Task instructions
Where the records hold the string "Done", show the whole line it sits on.

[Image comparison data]

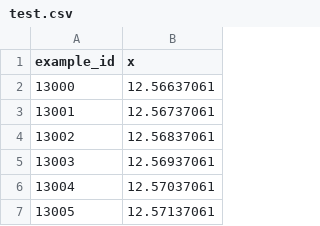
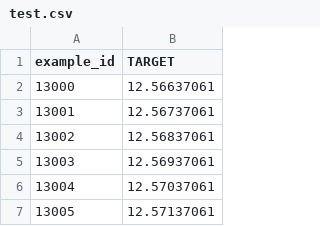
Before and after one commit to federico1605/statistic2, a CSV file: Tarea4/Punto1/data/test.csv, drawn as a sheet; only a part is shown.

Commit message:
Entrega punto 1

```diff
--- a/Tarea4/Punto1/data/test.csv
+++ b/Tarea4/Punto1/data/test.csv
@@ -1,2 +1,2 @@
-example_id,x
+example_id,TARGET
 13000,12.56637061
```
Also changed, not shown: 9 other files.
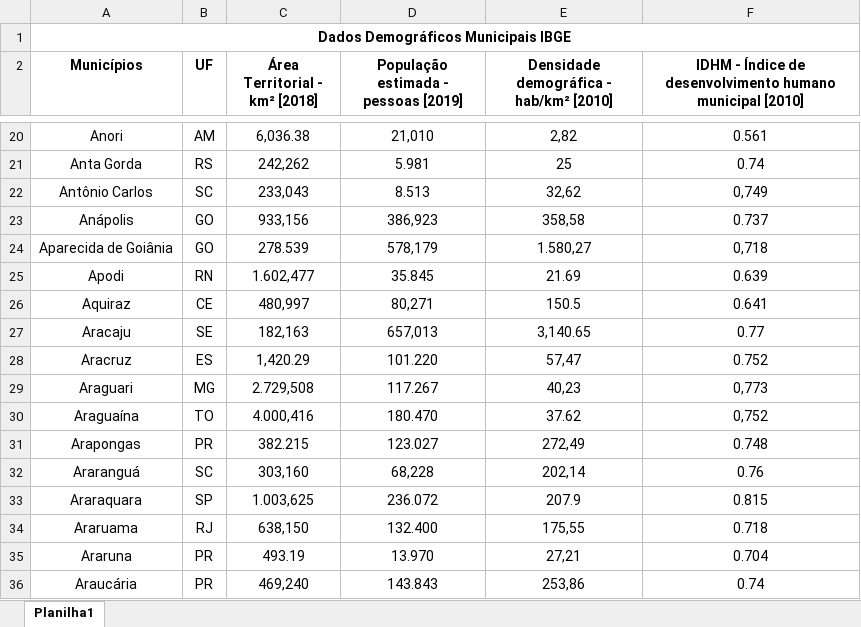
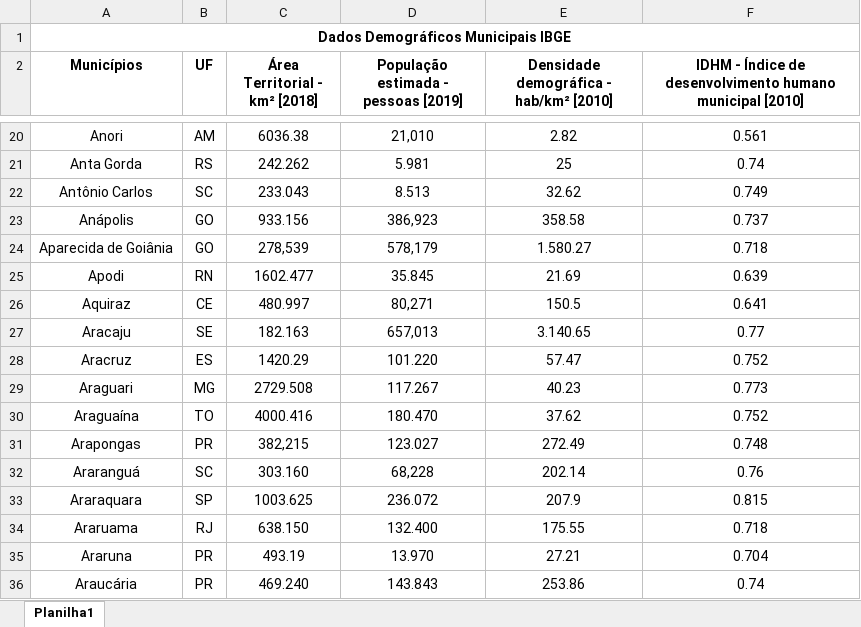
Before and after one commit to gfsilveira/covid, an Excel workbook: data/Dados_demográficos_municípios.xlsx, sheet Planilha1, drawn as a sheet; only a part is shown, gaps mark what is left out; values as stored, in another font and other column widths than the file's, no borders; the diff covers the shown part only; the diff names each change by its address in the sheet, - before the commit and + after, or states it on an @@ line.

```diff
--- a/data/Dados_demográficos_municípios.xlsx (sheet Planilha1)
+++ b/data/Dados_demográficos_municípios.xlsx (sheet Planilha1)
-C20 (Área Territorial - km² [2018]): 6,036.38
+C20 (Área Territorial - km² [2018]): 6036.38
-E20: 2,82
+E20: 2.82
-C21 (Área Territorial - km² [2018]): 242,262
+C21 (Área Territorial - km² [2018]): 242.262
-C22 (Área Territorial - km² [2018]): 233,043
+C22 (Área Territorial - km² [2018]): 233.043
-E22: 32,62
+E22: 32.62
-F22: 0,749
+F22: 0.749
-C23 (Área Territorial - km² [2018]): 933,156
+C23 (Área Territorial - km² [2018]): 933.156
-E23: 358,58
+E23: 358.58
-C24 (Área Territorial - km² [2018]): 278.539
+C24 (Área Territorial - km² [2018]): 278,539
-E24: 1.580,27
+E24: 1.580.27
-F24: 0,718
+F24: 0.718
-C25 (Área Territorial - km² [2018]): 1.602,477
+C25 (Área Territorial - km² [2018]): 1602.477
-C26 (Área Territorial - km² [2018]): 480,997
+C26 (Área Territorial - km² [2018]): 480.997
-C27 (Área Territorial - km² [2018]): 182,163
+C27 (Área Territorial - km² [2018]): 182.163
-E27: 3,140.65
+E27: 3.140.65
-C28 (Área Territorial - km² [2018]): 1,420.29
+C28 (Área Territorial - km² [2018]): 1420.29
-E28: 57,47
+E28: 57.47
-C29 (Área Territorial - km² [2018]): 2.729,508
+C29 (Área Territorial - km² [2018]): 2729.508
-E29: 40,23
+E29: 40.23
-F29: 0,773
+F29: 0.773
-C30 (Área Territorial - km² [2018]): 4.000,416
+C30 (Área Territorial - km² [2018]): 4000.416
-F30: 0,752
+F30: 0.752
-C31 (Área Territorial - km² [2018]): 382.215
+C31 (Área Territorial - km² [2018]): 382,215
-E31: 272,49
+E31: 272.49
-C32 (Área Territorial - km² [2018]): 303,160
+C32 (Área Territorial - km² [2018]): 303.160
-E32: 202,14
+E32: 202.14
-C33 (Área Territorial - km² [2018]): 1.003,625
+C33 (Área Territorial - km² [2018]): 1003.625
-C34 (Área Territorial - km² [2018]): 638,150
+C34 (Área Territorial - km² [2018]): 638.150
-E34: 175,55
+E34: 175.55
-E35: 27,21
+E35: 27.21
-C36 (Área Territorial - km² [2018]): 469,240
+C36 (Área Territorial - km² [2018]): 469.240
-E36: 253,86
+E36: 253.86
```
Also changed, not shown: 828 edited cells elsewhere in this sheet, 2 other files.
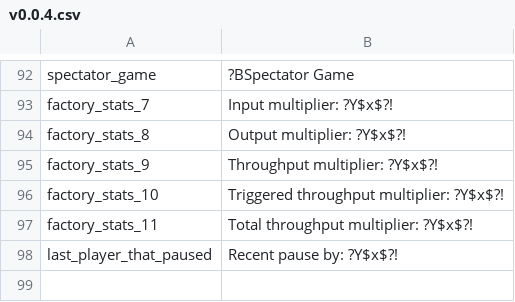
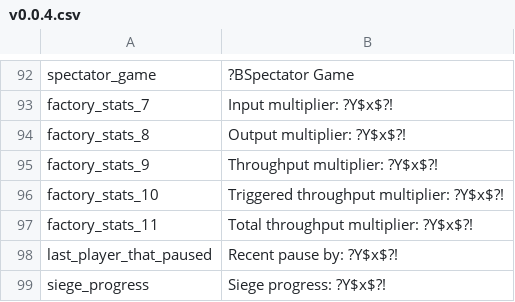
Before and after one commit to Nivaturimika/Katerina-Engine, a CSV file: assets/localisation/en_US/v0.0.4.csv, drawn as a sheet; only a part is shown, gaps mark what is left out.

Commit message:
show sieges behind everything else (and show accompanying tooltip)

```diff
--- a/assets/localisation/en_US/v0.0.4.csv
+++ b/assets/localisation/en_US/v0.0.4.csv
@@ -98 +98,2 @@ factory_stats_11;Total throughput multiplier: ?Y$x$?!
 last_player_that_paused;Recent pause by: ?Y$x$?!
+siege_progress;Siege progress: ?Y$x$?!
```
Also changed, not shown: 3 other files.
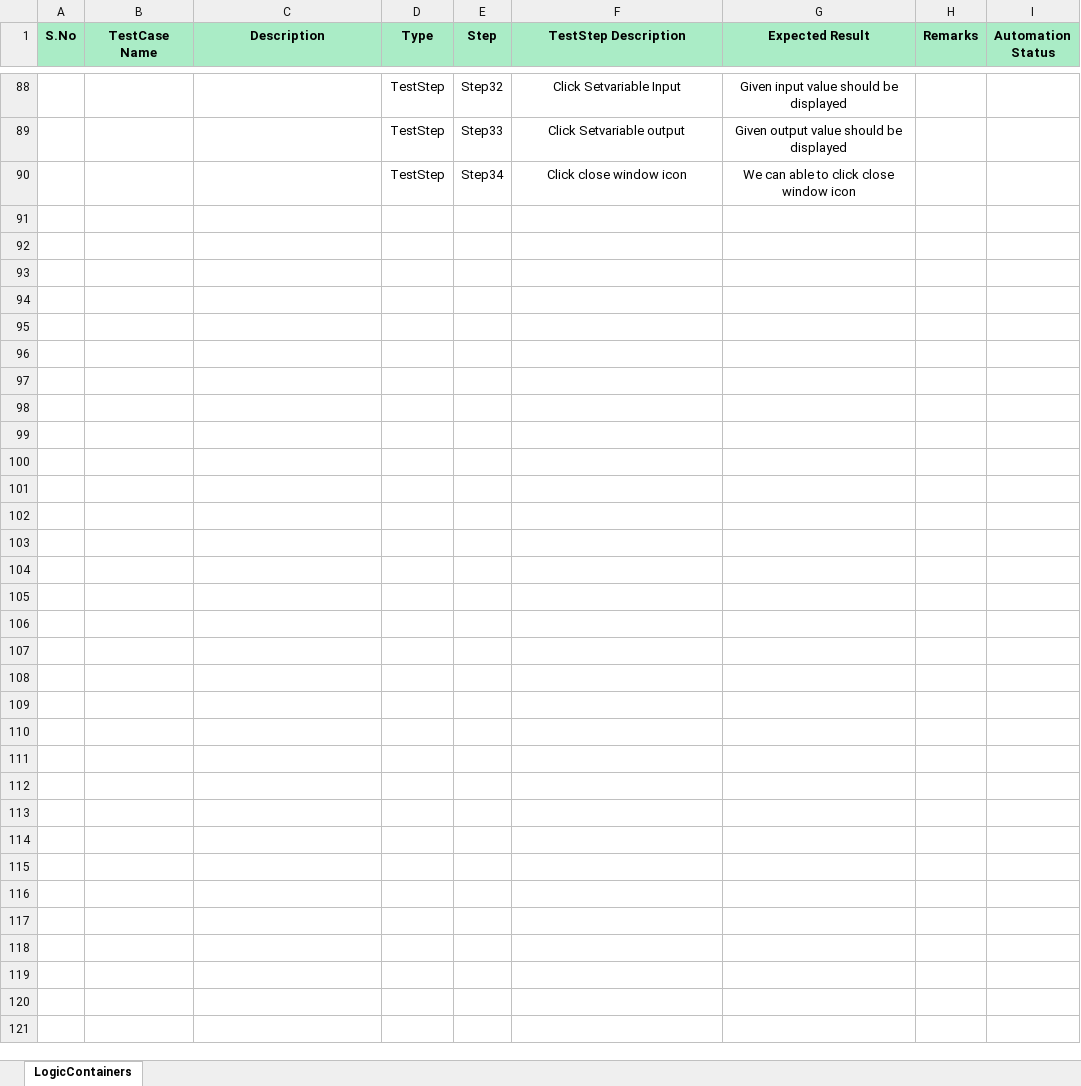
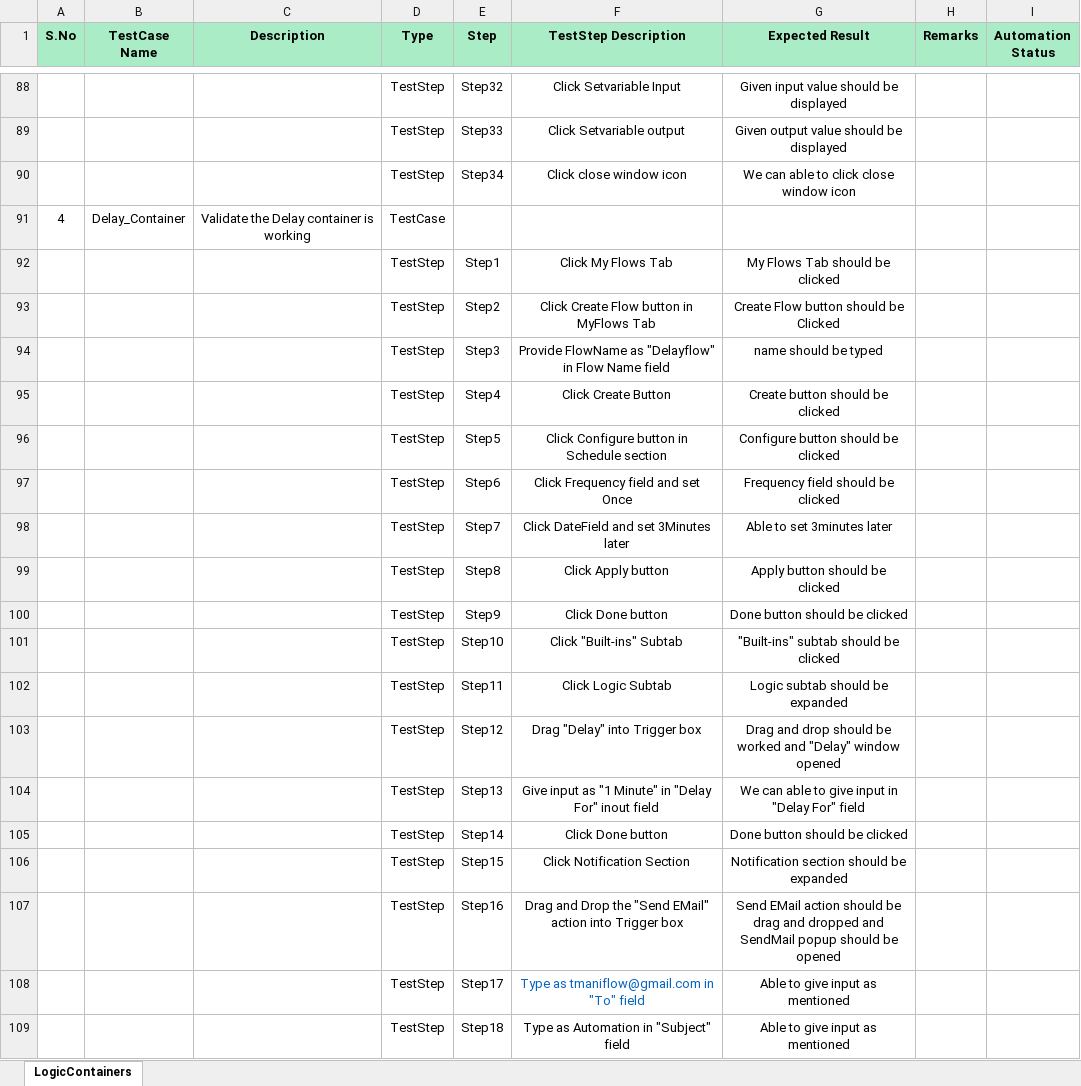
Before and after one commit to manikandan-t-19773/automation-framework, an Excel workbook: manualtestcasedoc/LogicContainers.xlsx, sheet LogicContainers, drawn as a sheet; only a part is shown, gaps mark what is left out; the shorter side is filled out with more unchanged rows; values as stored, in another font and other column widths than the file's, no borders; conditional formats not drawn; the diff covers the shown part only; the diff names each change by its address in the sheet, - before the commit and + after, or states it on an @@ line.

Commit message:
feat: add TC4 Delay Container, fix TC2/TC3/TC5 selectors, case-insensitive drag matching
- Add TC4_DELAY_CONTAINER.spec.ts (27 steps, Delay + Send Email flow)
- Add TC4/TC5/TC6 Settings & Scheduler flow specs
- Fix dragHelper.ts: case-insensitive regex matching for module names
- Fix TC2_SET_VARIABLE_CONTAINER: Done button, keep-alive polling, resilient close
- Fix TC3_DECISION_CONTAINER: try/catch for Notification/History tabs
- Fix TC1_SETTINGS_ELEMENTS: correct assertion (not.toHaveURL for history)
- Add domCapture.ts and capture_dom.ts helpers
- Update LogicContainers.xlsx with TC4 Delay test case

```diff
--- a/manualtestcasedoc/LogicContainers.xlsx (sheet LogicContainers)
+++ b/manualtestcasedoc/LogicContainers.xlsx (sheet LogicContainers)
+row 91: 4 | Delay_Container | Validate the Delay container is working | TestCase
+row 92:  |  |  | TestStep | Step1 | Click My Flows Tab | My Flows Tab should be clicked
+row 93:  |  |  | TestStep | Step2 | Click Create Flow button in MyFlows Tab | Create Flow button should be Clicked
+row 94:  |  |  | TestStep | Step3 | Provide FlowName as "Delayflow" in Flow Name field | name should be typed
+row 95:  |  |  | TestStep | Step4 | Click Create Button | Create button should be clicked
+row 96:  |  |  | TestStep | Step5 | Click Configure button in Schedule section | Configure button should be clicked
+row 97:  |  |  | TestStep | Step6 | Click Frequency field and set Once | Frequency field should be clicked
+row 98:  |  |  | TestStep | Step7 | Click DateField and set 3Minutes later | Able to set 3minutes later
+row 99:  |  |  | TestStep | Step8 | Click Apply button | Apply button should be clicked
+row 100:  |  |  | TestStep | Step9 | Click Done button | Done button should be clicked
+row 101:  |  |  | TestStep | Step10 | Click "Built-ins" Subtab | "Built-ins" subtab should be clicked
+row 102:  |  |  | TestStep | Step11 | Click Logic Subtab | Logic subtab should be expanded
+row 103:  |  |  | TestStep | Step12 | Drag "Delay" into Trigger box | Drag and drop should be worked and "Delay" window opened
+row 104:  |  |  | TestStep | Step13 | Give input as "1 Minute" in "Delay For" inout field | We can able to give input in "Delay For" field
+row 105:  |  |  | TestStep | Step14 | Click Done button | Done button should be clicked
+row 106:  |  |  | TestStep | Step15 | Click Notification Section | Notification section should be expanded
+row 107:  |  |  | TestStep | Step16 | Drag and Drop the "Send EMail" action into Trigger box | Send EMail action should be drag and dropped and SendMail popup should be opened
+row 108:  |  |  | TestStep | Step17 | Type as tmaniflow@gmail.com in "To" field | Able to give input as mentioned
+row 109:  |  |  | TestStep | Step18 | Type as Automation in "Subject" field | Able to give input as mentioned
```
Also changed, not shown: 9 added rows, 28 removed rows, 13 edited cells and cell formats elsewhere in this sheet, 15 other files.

Exercise output
- Fix TC2_SET_VARIABLE_CONTAINER: Done button, keep-alive polling, resilient close
+row 100:  |  |  | TestStep | Step9 | Click Done button | Done button should be clicked
+row 105:  |  |  | TestStep | Step14 | Click Done button | Done button should be clicked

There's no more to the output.